Maud McKnight Lindsay was born in Tuscumbia on May 13, 1874, to Sarah Miller Winston Lindsay and Robert Burns Lindsay. She was one of nine children, only four of whom survived into adulthood. Her father had emigrated from Scotland at the age of 20 and served as professor of languages at Willingham College in North Carolina before becoming Alabama's governor in 1870. Although she had no formal higher education, Lindsay became interested in teaching kindergarten. After working as a music teacher in a private kindergarten in Tuscumbia, Lindsay in 1898 opened her free kindergarten. The school, now known as The Maud Lindsay Free Kindergarten, is still in operation.
As part of her mission to teach, Lindsay wrote and published numerous children's books. Her first book, Mother Stories (1900), prefaced each story with a "motto" for the mother that was intended to teach lessons about life. Among her best known works were her Selected Poems (1900), More Mother Stories (1905), A Story Garden for Little Children (1913), and two book-length tales, Little Missy (1922) and Silverfoot (1924). Most of Lindsay's works reflected her own childhood experiences in Alabama. In A Story Garden for Little Children, for example, she describes familiar southern customs: "Saucer Pie" describes the practice of baking a child's pie in her own small saucer, and "Thimble Biscuit" relates the custom of giving children the remnants of biscuit dough so that they might cut out their own tiny biscuits using their grandmother's thimble.
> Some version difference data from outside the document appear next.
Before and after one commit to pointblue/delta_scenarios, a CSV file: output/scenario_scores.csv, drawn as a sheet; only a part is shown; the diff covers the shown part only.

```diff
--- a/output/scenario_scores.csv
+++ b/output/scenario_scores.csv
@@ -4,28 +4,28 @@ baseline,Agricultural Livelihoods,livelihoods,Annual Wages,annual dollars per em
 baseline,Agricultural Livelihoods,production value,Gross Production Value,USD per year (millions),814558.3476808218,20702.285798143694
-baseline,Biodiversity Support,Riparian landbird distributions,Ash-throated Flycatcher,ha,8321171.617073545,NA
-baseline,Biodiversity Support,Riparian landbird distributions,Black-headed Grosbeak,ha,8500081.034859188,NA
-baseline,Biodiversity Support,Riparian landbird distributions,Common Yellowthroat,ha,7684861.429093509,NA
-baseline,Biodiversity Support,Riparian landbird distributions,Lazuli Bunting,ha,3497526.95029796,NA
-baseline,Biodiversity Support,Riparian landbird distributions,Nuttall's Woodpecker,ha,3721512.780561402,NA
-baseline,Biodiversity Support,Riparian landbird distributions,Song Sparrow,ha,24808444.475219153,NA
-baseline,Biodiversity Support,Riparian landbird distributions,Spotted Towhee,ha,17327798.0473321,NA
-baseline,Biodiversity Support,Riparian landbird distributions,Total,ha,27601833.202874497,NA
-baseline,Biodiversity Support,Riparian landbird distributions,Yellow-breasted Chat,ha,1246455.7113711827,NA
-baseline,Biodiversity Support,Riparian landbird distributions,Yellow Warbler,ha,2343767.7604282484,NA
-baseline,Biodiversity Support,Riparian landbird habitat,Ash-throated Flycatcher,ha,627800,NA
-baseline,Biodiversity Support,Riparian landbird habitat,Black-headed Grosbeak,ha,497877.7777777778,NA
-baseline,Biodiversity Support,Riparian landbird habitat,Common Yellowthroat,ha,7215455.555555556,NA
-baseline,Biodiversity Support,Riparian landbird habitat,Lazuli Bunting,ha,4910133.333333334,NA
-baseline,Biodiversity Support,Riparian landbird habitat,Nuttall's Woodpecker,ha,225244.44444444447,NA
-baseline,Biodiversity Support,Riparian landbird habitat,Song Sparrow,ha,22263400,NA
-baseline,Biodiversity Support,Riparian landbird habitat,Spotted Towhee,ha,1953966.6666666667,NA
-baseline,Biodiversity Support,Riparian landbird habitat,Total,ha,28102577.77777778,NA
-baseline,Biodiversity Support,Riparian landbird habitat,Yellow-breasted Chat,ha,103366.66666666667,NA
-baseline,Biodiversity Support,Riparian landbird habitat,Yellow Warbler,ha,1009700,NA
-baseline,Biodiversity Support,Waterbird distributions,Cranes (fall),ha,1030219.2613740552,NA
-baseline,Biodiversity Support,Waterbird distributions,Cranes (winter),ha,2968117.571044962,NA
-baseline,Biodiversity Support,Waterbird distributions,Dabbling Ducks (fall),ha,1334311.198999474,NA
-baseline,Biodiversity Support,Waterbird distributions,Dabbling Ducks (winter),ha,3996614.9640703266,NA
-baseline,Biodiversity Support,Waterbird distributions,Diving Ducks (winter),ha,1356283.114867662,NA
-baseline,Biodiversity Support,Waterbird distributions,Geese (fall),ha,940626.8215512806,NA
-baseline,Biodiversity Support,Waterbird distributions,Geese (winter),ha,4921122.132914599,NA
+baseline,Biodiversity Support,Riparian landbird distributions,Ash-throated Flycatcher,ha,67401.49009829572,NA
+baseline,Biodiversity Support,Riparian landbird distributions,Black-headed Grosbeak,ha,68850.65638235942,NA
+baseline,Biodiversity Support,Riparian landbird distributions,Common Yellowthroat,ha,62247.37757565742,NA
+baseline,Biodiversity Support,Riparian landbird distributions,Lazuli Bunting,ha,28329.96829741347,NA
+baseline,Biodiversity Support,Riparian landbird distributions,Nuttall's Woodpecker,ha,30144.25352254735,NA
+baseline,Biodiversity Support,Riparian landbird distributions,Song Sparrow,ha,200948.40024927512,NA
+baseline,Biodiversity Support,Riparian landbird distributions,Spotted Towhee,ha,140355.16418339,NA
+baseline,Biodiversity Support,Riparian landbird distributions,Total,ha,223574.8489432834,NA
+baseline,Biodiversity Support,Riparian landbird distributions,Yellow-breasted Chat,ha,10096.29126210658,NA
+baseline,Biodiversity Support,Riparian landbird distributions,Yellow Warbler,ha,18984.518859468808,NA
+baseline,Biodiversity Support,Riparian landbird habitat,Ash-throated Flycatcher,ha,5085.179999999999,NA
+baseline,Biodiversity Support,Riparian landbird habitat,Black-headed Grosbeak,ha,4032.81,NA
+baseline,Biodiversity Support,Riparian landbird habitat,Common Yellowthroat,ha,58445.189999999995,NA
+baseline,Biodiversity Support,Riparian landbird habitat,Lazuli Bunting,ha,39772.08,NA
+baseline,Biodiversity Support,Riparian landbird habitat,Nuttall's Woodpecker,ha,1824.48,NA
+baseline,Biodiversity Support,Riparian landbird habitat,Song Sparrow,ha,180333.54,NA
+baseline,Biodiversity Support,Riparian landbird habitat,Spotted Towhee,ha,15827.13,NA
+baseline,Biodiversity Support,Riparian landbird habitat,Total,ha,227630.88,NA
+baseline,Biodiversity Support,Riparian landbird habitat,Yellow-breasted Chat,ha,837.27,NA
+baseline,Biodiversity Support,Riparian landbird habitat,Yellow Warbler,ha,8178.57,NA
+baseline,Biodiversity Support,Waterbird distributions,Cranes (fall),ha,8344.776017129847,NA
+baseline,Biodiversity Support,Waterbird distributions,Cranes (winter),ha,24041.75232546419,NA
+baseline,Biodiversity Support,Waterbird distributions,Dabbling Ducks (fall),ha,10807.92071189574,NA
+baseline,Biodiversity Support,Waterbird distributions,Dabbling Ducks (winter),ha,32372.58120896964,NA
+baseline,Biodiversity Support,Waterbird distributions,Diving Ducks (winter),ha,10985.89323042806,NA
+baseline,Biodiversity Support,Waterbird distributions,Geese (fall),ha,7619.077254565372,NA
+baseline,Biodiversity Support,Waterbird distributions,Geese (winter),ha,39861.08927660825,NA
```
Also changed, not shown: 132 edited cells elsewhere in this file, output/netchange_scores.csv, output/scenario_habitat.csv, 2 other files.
In all of Lindsay's work, the underlying message is that life is full of richness and possibility no matter what the circumstances. She devoted her entire life to her teaching and writing, never marrying. She died in her sleep on May 30, 1941, and was buried in the Winston family cemetery in Tuscumbia.